Ilumexico commits to install and distribute 1,500 solar systems for households and 22 solar systems for schools in rural impoverished areas over an 18-month period. Through the creation of five to six new rural branches, called ILUCentros, and a micro-loan program that enables users to pay for their solar home systems in small installments over 12 months, plus government subsidies for a portion of the households, Ilumexico will enable households without electricity access to finance their solar equipment. Additionally, through donations and government subsidies, Ilumexico will install solar equipment in rural schools that currently have no energy access. These efforts will benefit over 8,000 people living in poverty.
Ilumexico will implement this in the Mexican states of Oaxaca, Veracruz, Guerrero, Campeche, and Chiapas through five to six rural branches and a network of 15 rural engineers who will perform scouting, training, installation, payment collection, and maintenance of the solar equipment. Additionally, Ilumexico has the team, infrastructure, and hired electricians to perform school installations. Ilumexico will select communities in collaboration with local governments and alliances they currently have with different government offices.
Ilumexico will be the executing organism of the project and will perform the feasibility analysis, scouting reports, solar marketing strategies, sales, installation, maintenance, micro-loan management, and long term servicing for the equipment, as well as installation, supervision, and maintenance of the schools. Additionally, Ilumexico performs activities related to environmental awareness (training and toolkits for rural teachers) and financial education (materials on the importance of saving and household budgets, and on credits and interest rates) to community members as part of its strategy for social development and technology adoption.
Q1: Ilumexico will form relationships with local authorities and start scouting procedures for a first region. This includes recruiting personnel and finding local infrastructure to rent for the rural branch. Ilumexico will also start with marketing efforts and visiting communities, performing surveys, and identifying potential schools. Meanwhile in the central offices, manufacturing and system purchasing will begin.
Q2: Ilumexico will continue the scouting of the first region and commence installation of the first solar home systems (around 400-500 installations), while identifying and surveying in a second region. The first 11 schools systems will be installed, and manufacturing will continue.
Q3: Ilumexico will replicate the actions of Q1 and Q2 in regions two and three. Scouting will continue and installation will begin in region 2, and scouting will begin in region 3. Additionally, the remaining schools will be identified and installed.

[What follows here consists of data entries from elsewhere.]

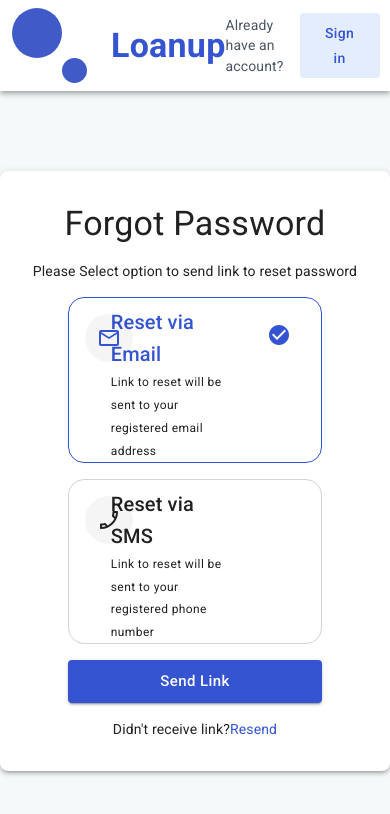
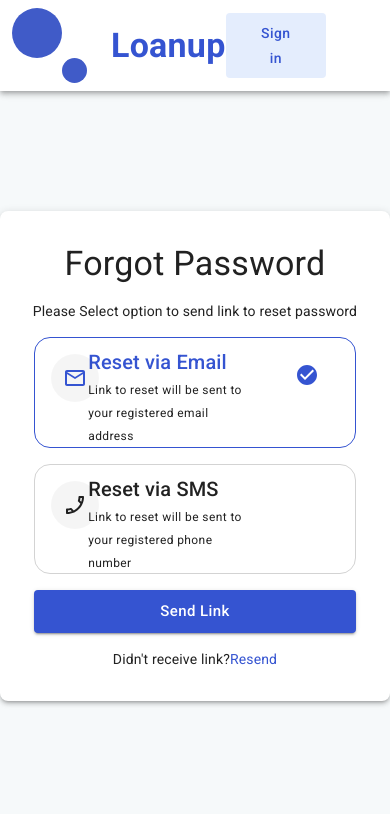
Before and after one commit to NasirKhalidQ/loanup, a React (Create React App) app: page /forgot in a window 390 px wide. Shown: the top 814 px of the page. Built offline with nearby package versions, Linux system fonts and the light colour scheme.

Commit message:
made component responsive

```diff
--- a/src/App.tsx
+++ b/src/App.tsx
@@ -1,6 +1,5 @@
 import React from "react";
 import Forgot from "./Forgot";
-import Login from "./Login";
 
 function App() {
   return <Forgot />;
--- a/src/Forgot.tsx
+++ b/src/Forgot.tsx
@@ -14,7 +14,7 @@ import { useState } from "react";
 function Forgot() {
   document.body.style.backgroundColor = "#f6f9fa"; //can be done in a  better way using third party library react-helmet
 
-  const [selectedValue, setSelectedValue] = useState("email");
+  const [selectedValue, setSelectedValue] = useState<String>("email");
 
   const handleChange = (event: React.ChangeEvent<HTMLInputElement>) => {
     setSelectedValue(event.target.value);
@@ -40,7 +40,14 @@ function Forgot() {
             >
               Loanup
             </Typography>
-            <Typography variant="body2" sx={{ color: "#4B5563", mr: 2 }}>
+            <Typography
+              variant="body2"
+              sx={{
+                color: "#4B5563",
+                mr: 2,
+                display: { xs: "none", sm: "flex" },
+              }}
+            >
               Already have an account?
             </Typography>
             <Button
@@ -61,7 +68,11 @@ function Forgot() {
       <Grid container justifyContent="center">
         <Paper
           elevation={3}
-          sx={{ mt: 10, width: { sm: "95%", md: "50%" }, borderRadius: 2 }}
+          sx={{
+            mt: 15,
+            width: { sm: "95%", md: "60%", xl: "40%" },
+            borderRadius: 2,
+          }}
         >
           <Grid
             container
@@ -78,7 +89,7 @@ function Forgot() {
                 Please Select option to send link to reset password
               </Typography>
             </Grid>
-            <Grid item xs={8}>
+            <Grid item xs={10} md={8}>
               <Paper
                 variant="outlined"
                 sx={{
@@ -144,7 +155,7 @@ function Forgot() {
                 </Grid>
               </Paper>
             </Grid>
-            <Grid item xs={8}>
+            <Grid item xs={10} md={8}>
               <Paper
                 variant="outlined"
                 sx={{
@@ -207,7 +218,7 @@ function Forgot() {
                 </Grid>
               </Paper>
             </Grid>
-            <Grid item xs={8}>
+            <Grid item xs={10} md={8}>
               <Button
                 sx={{
                   textTransform: "none",
```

Q4: Ilumexico will finish the school and solar home system installations, collect payments, and perform maintenance visits to all of the households in the program.
Q5-Q6: Ilumexico will conduct exit surveys for regions 1-3 and promote upgrades/maintenance plans for households when they reach one year of using their solar home system. Ilumexico will conduct continued maintenance and intermediate surveying and evaluations on equipment use, sociodemographic data, and customer satisfaction throughout the commitment period.
Lack of access to electricity is a problem that affects 1.3 billion people worldwide and 3% of the Mexican population, more than 3 million people (National Census). There are over 43,000 small Mexican communities that rely heavily on the use of hazardous lighting sources (Electricity Commission Report), such as candles, firewood, and diesel lamps, because expanding the electric grid would be both complex, due to geographic constraints and environmental impact, and expensive.
The lack of access to energy directly impacts the ability of rural communities to develop. The financial costs and health risks associated with hazardous lighting sources like candles and diesel lamps greatly attribute to the sense of vulnerability that thousands of families face. Reliance on these sources also limits productive and academic activities to the daylight hours, which directly impacts education and income, causing the population to rely on government welfare programs. There are also an estimated 18,000 schools in Mexico that lack energy access, limiting education, and creating a technology breach (lack of access to computers, internet access, and basic communication) for the rural population.